Ghost Stories began life as a stage play written by Nyman and The League of Gentlemen‘s Jeremy Dyson, which premiered at the Liverpool Playhouse in 2010 before transferring to London for a year’s run at the Duke of York Theatre. Their successful film version opened at the London Film Festival in 2017. The project sees the confluence of two artistic influences: the British ghost story tradition, and the Amicus portmanteau horror films of the 1960s and 1970s. From these elements, Dyson and Nyman have created a story that engages with some of the deeper currents of the supernatural tradition: belief vs. doubt, psychological explanations vs. supernatural explanations, and the role of traumatic guilt in shaping a person’s outlook and character.

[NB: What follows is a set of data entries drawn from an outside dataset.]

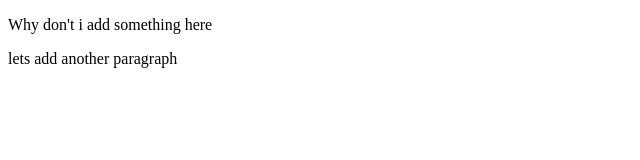
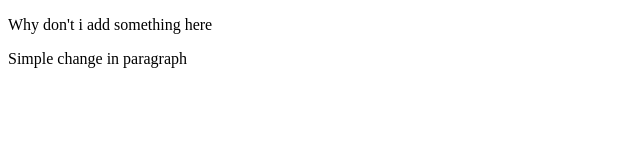
Before and after one commit to mollerjorge/git-playground, a website: page index.html in a window 1280 px wide. Shown: the full height of the page, 0-640 px from the left. Drawn offline with Linux system fonts and the light colour scheme.

Commit message:
simple change in paragraph before branch

```diff
--- a/index.html
+++ b/index.html
@@ -8,6 +8,6 @@
 </head>
 <body>
   <p>Why don't i add something here</p>
-  <p>lets add another paragraph</p>
+  <p>Simple change in paragraph</p>
 </body>
 </html>
```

These rich themes are present in many of the best British ghost stories and find a vivid echo in Dyson and Nyman’s storytelling.

Topics of discussion will include the process of adapting a stage play to the screen, the different challenges inherent in scaring a live audience vs. a cinema audience, and the personal journeys of the two writers in realising their project, first as a stage play and then as a movie. Discussion will also delve into the storytelling traditions from which the film draws, and the techniques employed by horror filmmakers to frighten or disturb the viewer. For instance, pivotal to Ghost Stories is the notion of scepticism, a feature of many classic ghost stories in which the protagonist is frequently someone who does not believe in the supernatural. Why is the sceptic such an important figure in ghost stories? How is it that one can scare or unsettle an audience who do not always believe in the premise of the fiction? Do psychological readings of classic ghost stories distort the text, or are the stories ripe for interpretation along such lines? What makes the short story (and the portmanteau film format) so well suited to the horror genre? And given the nature of cinema, in which the demand is for things to be seen, how can filmmakers retain the element of ambiguity or uncertainty, an element that is so important to the creation of uncanny moods in literary ghost stories?

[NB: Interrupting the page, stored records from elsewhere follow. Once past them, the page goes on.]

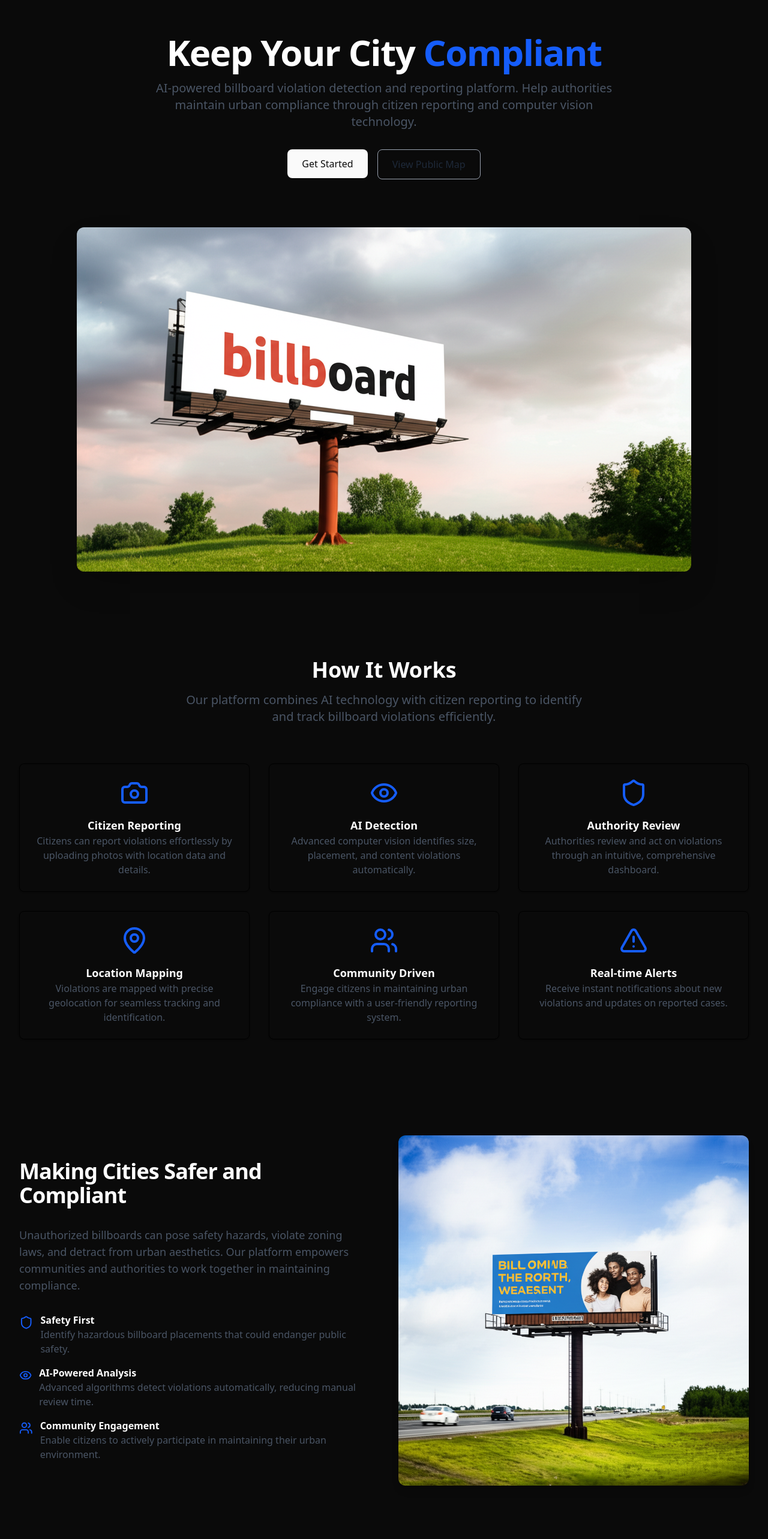
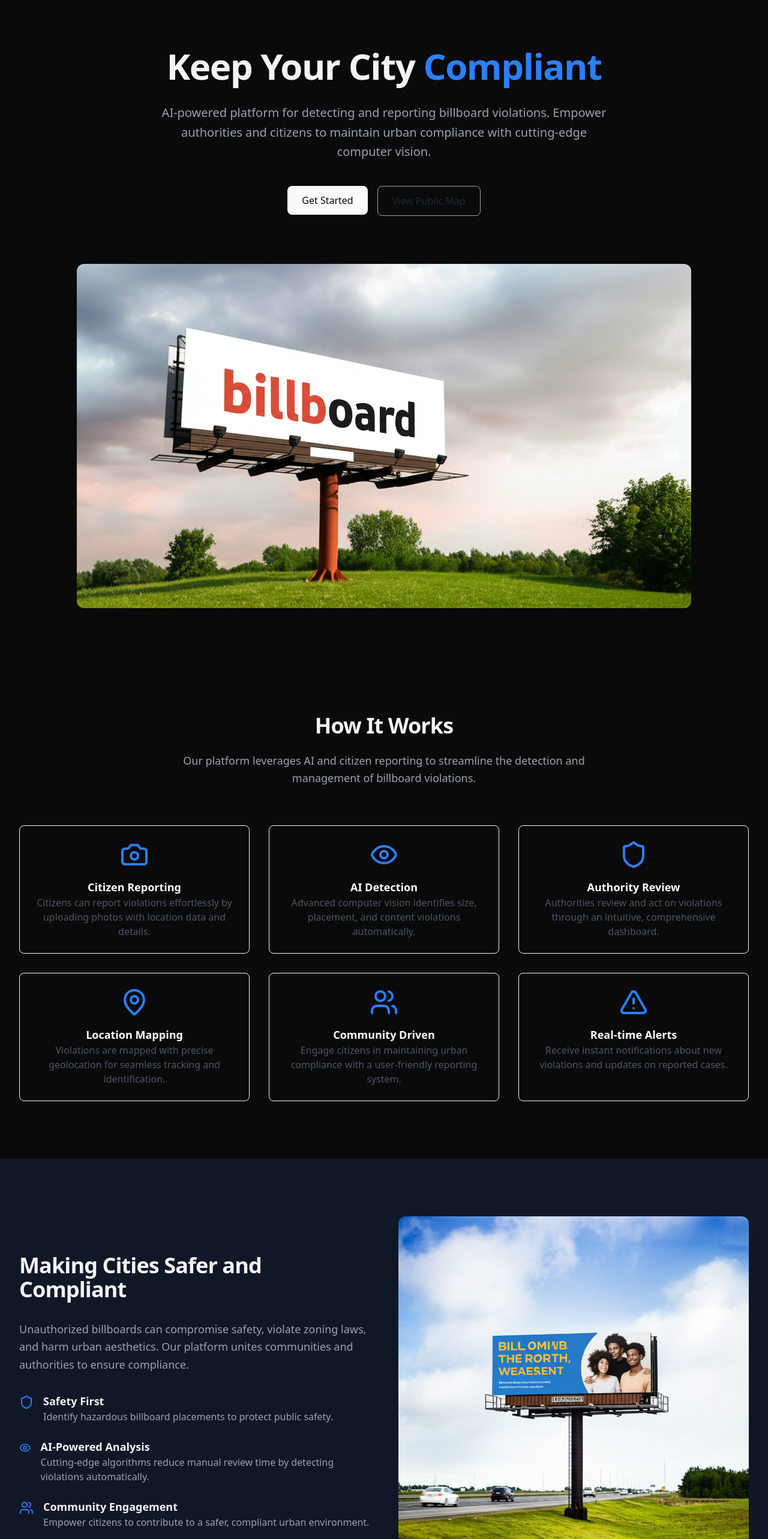
Before and after one commit to DebaPrasadbehura424/Project_Billboard, a React (Vite) app in the folder bill_frontend/: page / in a window 1280 px wide. Shown: the part 120-2686 px from the top of the page at 60% size. Built offline with nearby package versions, Linux system fonts and the light colour scheme.

Commit message:
home update

```diff
--- a/bill_frontend/src/pages/Home.jsx
+++ b/bill_frontend/src/pages/Home.jsx
@@ -14,17 +14,17 @@ import Card from "../component/Card";
 
 function Home() {
   return (
-    <div className="space-y-20   bg-[#0A0A0A]">
-      <section className="container mx-auto px-4 sm:px-6 lg:px-8 pt-28 pb-16">
-        <div className="text-center space-y-8">
-          <div className="space-y-4">
-            <h1 className="text-4xl sm:text-5xl lg:text-6xl font-bold tracking-tight  text-white">
-              Keep Your City <span className="text-blue-600">Compliant</span>
+    <div className="space-y-24 bg-[#0A0A0A] text-gray-100">
+      <section className="container mx-auto px-4 sm:px-6 lg:px-8 pt-32 pb-20">
+        <div className="text-center space-y-10">
+          <div className="space-y-6">
+            <h1 className="text-4xl sm:text-5xl lg:text-6xl font-extrabold tracking-tight leading-tight">
+              Keep Your City <span className="text-blue-500">Compliant</span>
             </h1>
-            <p className="text-xl text-gray-600 max-w-3xl mx-auto">
-              AI-powered billboard violation detection and reporting platform.
-              Help authorities maintain urban compliance through citizen
-              reporting and computer vision technology.
+            <p className="text-lg sm:text-xl text-gray-400 max-w-3xl mx-auto leading-relaxed">
+              AI-powered platform for detecting and reporting billboard
+              violations. Empower authorities and citizens to maintain urban
+              compliance with cutting-edge computer vision.
             </p>
           </div>
 
@@ -48,49 +48,49 @@ function Home() {
       </section>
 
       <section className="container mx-auto px-4 sm:px-6 lg:px-8">
-        <div className="text-center space-y-4 mb-16">
-          <h2 className="text-3xl sm:text-4xl font-bold text-white">
+        <div className="text-center space-y-6 mb-16">
+          <h2 className="text-3xl sm:text-4xl font-extrabold tracking-tight">
             How It Works
           </h2>
-          <p className="text-xl text-gray-600 max-w-2xl mx-auto">
-            Our platform combines AI technology with citizen reporting to
-            identify and track billboard violations efficiently.
+          <p className="text-lg text-gray-400 max-w-2xl mx-auto leading-relaxed">
+            Our platform leverages AI and citizen reporting to streamline the
+            detection and management of billboard violations.
           </p>
         </div>
 
         <div className="grid grid-cols-1 md:grid-cols-2 lg:grid-cols-3 gap-8">
           <Card
-            icon={<Camera className="h-12 w-12 text-blue-600" />}
+            icon={<Camera className="h-12 w-12 text-blue-500" />}
             title="Citizen Reporting"
             description="Citizens can report violations effortlessly by uploading photos with location data and details."
             className="bg-gray-900 hover:bg-gray-800 transition-colors duration-300"
           />
           <Card
-            icon={<Eye className="h-12 w-12 text-blue-600" />}
+            icon={<Eye className="h-12 w-12 text-blue-500" />}
             title="AI Detection"
             description="Advanced computer vision identifies size, placement, and content violations automatically."
             className="bg-gray-900 hover:bg-gray-800 transition-colors duration-300"
           />
           <Card
-            icon={<Shield className="h-12 w-12 text-blue-600" />}
+            icon={<Shield className="h-12 w-12 text-blue-500" />}
             title="Authority Review"
             description="Authorities review and act on violations through an intuitive, comprehensive dashboard."
             className="bg-gray-900 hover:bg-gray-800 transition-colors duration-300"
           />
           <Card
-            icon={<MapPin className="h-12 w-12 text-blue-600" />}
+            icon={<MapPin className="h-12 w-12 text-blue-500" />}
             title="Location Mapping"
             description="Violations are mapped with precise geolocation for seamless tracking and identification."
             className="bg-gray-900 hover:bg-gray-800 transition-colors duration-300"
           />
           <Card
-            icon={<Users className="h-12 w-12 text-blue-600" />}
+            icon={<Users className="h-12 w-12 text-blue-500" />}
             title="Community Driven"
             description="Engage citizens in maintaining urban compliance with a user-friendly reporting system."
             className="bg-gray-900 hover:bg-gray-800 transition-colors duration-300"
           />
           <Card
-            icon={<AlertTriangle className="h-12 w-12 text-blue-600" />}
+            icon={<AlertTriangle className="h-12 w-12 text-blue-500" />}
             title="Real-time Alerts"
             description="Receive instant notifications about new violations and updates on reported cases."
             className="bg-gray-900 hover:bg-gray-800 transition-colors duration-300"
@@ -98,52 +98,50 @@ function Home() {
         </div>
       </section>
 
-      {/* About Section */}
-      <section className="bg-[#0A0A0A]">
-        <div className="container mx-auto px-4 sm:px-6 lg:px-8 py-20">
+      <section className="bg-gray-900">
+        <div className="container mx-auto px-4 sm:px-6 lg:px-8 py-24">
           <div className="grid grid-cols-1 lg:grid-cols-2 gap-12 items-center">
             <div className="space-y-8">
-              <h2 className="text-3xl sm:text-4xl font-extrabold tracking-tight text-white">
+              <h2 className="text-3xl sm:text-4xl font-extrabold tracking-tight">
                 Making Cities Safer and Compliant
               </h2>
-              <p className="text-lg text-gray-600">
-                Unauthorized billboards can pose safety hazards, violate zoning
-                laws, and detract from urban aesthetics. Our platform empowers
-                communities and authorities to work together in maintaining
-                compliance.
+              <p className="text-lg text-gray-400 leading-relaxed">
+                Unauthorized billboards can compromise safety, violate zoning
+                laws, and harm urban aesthetics. Our platform unites communities
+                and authorities to ensure compliance.
               </p>
-              <div className="space-y-4">
-                <div className="flex items-start space-x-3">
-                  <Shield className="h-6 w-6 text-blue-600 mt-1" />
+              <div className="space-y-6">
+                <div className="flex items-start space-x-4">
+                  <Shield className="h-6 w-6 text-blue-500 mt-1" />
                   <div>
-                    <h3 className="font-semibold text-white">Safety First</h3>
-                    <p className="text-gray-600">
-                      Identify hazardous billboard placements that could
-                      endanger public safety.
+                    <h3 className="font-semibold text-lg">Safety First</h3>
+                    <p className="text-gray-400">
+                      Identify hazardous billboard placements to protect public
+                      safety.
                     </p>
                   </div>
                 </div>
-                <div className="flex items-start space-x-3">
-                  <Eye className="h-6 w-6 text-blue-600 mt-1" />
+                <div className="flex items-start space-x-4">
+                  <Eye className="h-6 w-6 text-blue-500 mt-1" />
                   <div>
-                    <h3 className="font-semibold text-white">
+                    <h3 className="font-semibold text-lg">
                       AI-Powered Analysis
                     </h3>
-                    <p className="text-gray-600">
-                      Advanced algorithms detect violations automatically,
-                      reducing manual review time.
+                    <p className="text-gray-400">
+                      Cutting-edge algorithms reduce manual review time by
+                      detecting violations automatically.
                     </p>
                   </div>
                 </div>
-                <div className="flex items-start space-x-3">
-                  <Users className="h-6 w-6 text-blue-600 mt-1" />
+                <div className="flex items-start space-x-4">
+                  <Users className="h-6 w-6 text-blue-500 mt-1" />
                   <div>
-                    <h3 className="font-semibold text-white">
+                    <h3 className="font-semibold text-lg">
                       Community Engagement
                     </h3>
-                    <p className="text-gray-600">
-                      Enable citizens to actively participate in maintaining
-                      their urban environment.
+                    <p className="text-gray-400">
+                      Empower citizens to contribute to a safer, compliant urban
+                      environment.
                     </p>
                   </div>
                 </div>
@@ -162,12 +160,12 @@ function Home() {
 
       <section className="container mx-auto px-4 sm:px-6 lg:px-8 py-24">
         <div className="text-center space-y-10">
-          <h2 className="text-3xl sm:text-4xl font-extrabold tracking-tight text-white">
+          <h2 className="text-3xl sm:text-4xl font-extrabold tracking-tight">
             Ready to Make a Difference?
           </h2>
-          <p className="text-xl text-gray-600 max-w-2xl mx-auto">
-            Join thousands of citizens and authorities working together to
-            maintain urban compliance and safety.
+          <p className="text-lg text-gray-400 max-w-2xl mx-auto leading-relaxed">
+            Join thousands of citizens and authorities collaborating to enhance
+            urban safety and compliance.
           </p>
           <div className="flex flex-col sm:flex-row gap-4 justify-center">
             <Link to="/signup">
```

Since 2001, Andy Nyman has worked in close collaboration with psychological illusionist Derren Brown, conceiving and writing his hugely popular stage and TV spectaculars: these sometimes shocking and controversial shows gleefully manipulate the forces that shape an audience’s perception of reality. What is it that draws he and his collaborator Jeremy Dyson to dark and horrific subject matter? And in what way does their black sense of humour counterpoint their taste for the nightmarish and disturbing?